● PROBLEM STATEMENT
Report every line of the records below that contains the word "left".

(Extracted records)

------------------------------------------------------------------------

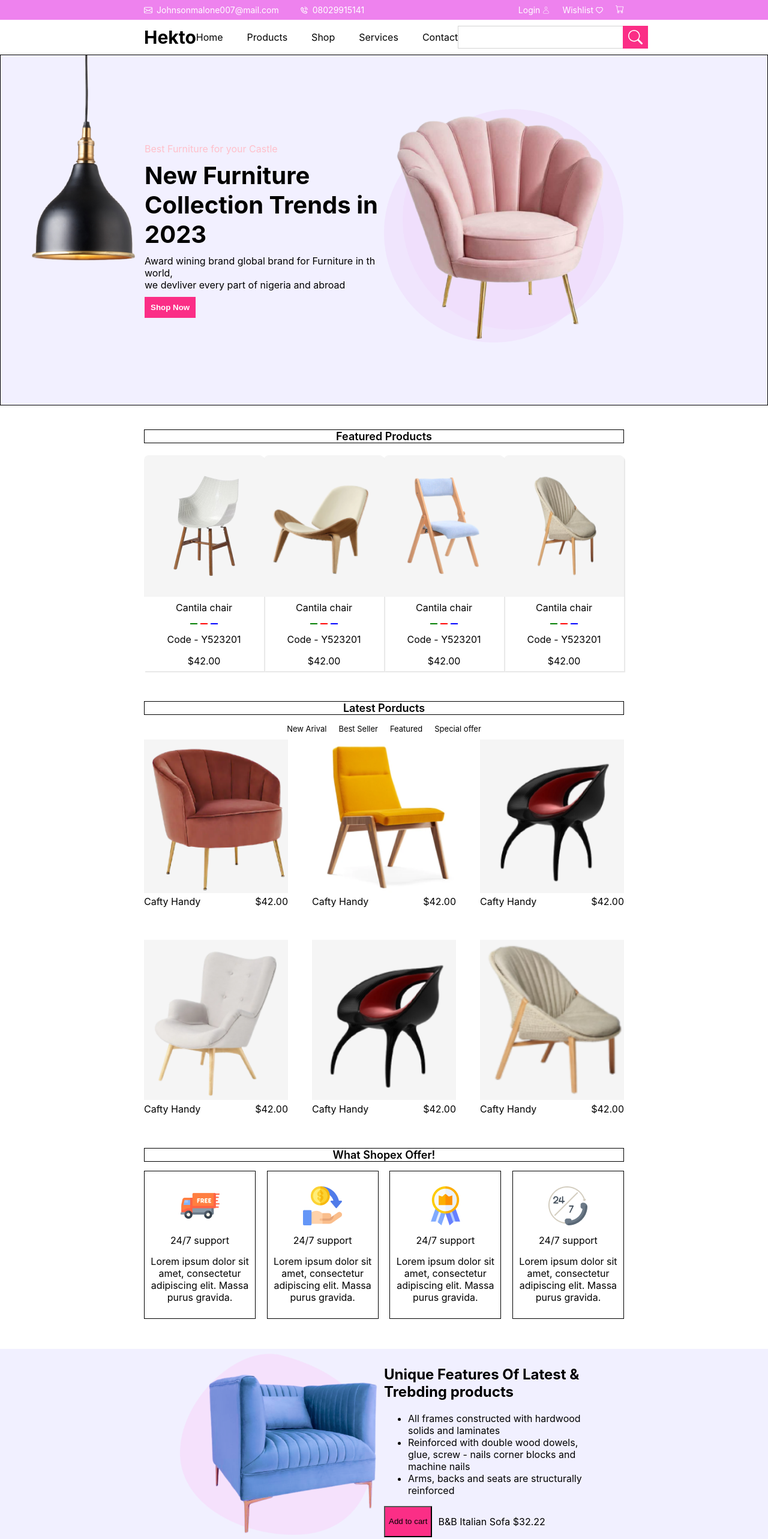
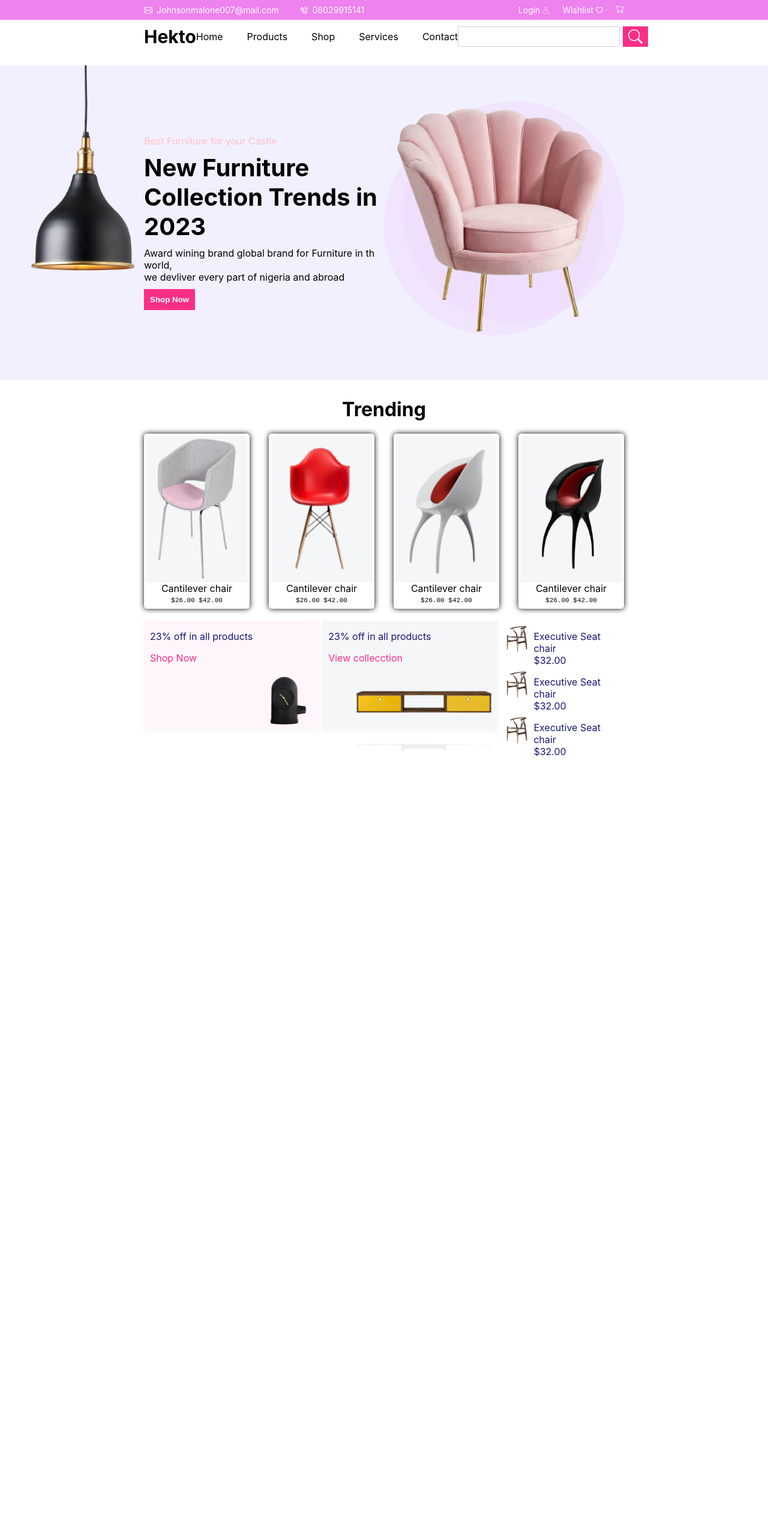
Before and after one commit to Malone-chisom/Hekto-Project, a React (Create React App) app: page / in a window 1280 px wide. Shown: the top 2566 px of the page at 60% size. After the commit the page ends 1263 px from the top, so only its background shows below. Built offline with nearby package versions, Linux system fonts and the light colour scheme.

Commit message:
latest commit

```diff
--- a/src/components/global-Style/Globalstyle.css
+++ b/src/components/global-Style/Globalstyle.css
@@ -1,3 +1,7 @@
+* {
+    box-sizing: border-box;
+}
+
 .sub-section-headers {
     margin: 10px 0;
 }
--- a/src/components/home/Home.jsx
+++ b/src/components/home/Home.jsx
@@ -30,7 +30,7 @@
 function Home() {
 
     return (
-        <div>
+        <div className="home">
             {/* Navbar starts  */}
             <Navbar />
             {/* Navbar ends  */}
@@ -84,7 +84,7 @@
             {/* Section-1/Hero ends  */}
 
             {/* Section-2/ Starts */}
-            <div className="section-2-container">
+            {/* <div className="section-2-container">
                 <div className="padding-horizontal">
                     <div className="section-2">
                         <div className="section-heading">
@@ -165,11 +165,11 @@
                         </div>
                     </div>
                 </div>
-            </div>
+            </div> */}
             {/* Section-2/ Ends */}
 
             {/* Section-3 Starts here */}
-            <div className="section-3-container">
+            {/* <div className="section-3-container">
                 <div className="padding-horizontal">
                     <div className="section-3">
                         <div>
@@ -289,13 +289,13 @@
                         </div>
                     </div>
                 </div>
-            </div>
+            </div> */}
 
             {/* Section-3 Ends Here */}
 
             {/* section-4 Starts Here */}
 
-            <div className="section-4-container">
+            {/* <div className="section-4-container">
                 <div className="padding-horizontal">
                     <div className="section-4">
                         <div className=" section-heading">
@@ -384,13 +384,13 @@
                     </div>
                 </div>
 
-            </div>
+            </div> */}
 
             {/* section-4 Ends Here */}
 
             {/* section 5 Starts Here */}
 
-            <div className="section-5-container">
+            {/* <div className="section-5-container">
                 <div className="smaller-padding-horizontal">
                     <div className="section-5">
                         <div className="section-5-left">
@@ -425,7 +425,7 @@
                         </div>
                     </div>
                 </div>
-            </div>
+            </div> */}
             {/* sectin 5 ends here */}
 
             {/* section 6 starts here */}
--- a/src/styles/home/section_1.scss
+++ b/src/styles/home/section_1.scss
@@ -73,7 +73,7 @@
 }
 
 .section-1-container {
-    border: 1px solid black;
+    // border: 1px solid black;
 }
 
 
@@ -322,7 +322,7 @@
             .section-4-flex-box {
                 width: 23%;
 
-                border: 1px solid #000000;
+                // border: 1px solid #000000;
                 text-align: center;
                 // border: 1px solid red;
                 cursor: pointer;
@@ -373,6 +373,9 @@
     width: 100%;
     // border: 1px solid red;
 
+    .section-5 {
+        padding: 15px 0;
+
         .setion-5-left,
         .section-5-right {
             width: 50%;
@@ -386,11 +389,12 @@
             align-items: center;
 
             .box-container-for-items-image {
-            border: 1px solid red;
+                // border: 1px solid red;
 
 
             }
 
+        }
     }
 }
 
@@ -510,8 +514,10 @@
         width: 37%;
         margin-right: 5px;
         height: 180px;
+        padding: 0 10px;
         position: relative;
         box-shadow: 0px 5px 8px #F5F6F8;
+        margin-bottom: 10px;
 
 
         p {
@@ -750,7 +756,7 @@
         justify-content: space-between;
 
         .section-6-sub-1 {
-            width: 46%;
+            width: 100%;
         }
     }
 
@@ -797,7 +803,7 @@
     }
 
     .inner-section-4-flex-box {
-        border: 1px solid pink;
+        // border: 1px solid pink;
         font-size: 14px;
     }
 
@@ -814,13 +820,12 @@
             .section-5-left,
             .section-5-right {
                 width: 100%;
-                border: 1px solid red;
+                // border: 1px solid red;
             }
         }
 
         .smaller-padding-horizontal {
             margin: 0 !important;
-            border: 1px solid black;
         }
     }
 
```
Lines whose indentation alone changed are shown as unchanged.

------------------------------------------------------------------------

● WRITTEN RESPONSE
                         <div className="section-5-left">
         .setion-5-left,
             .section-5-left,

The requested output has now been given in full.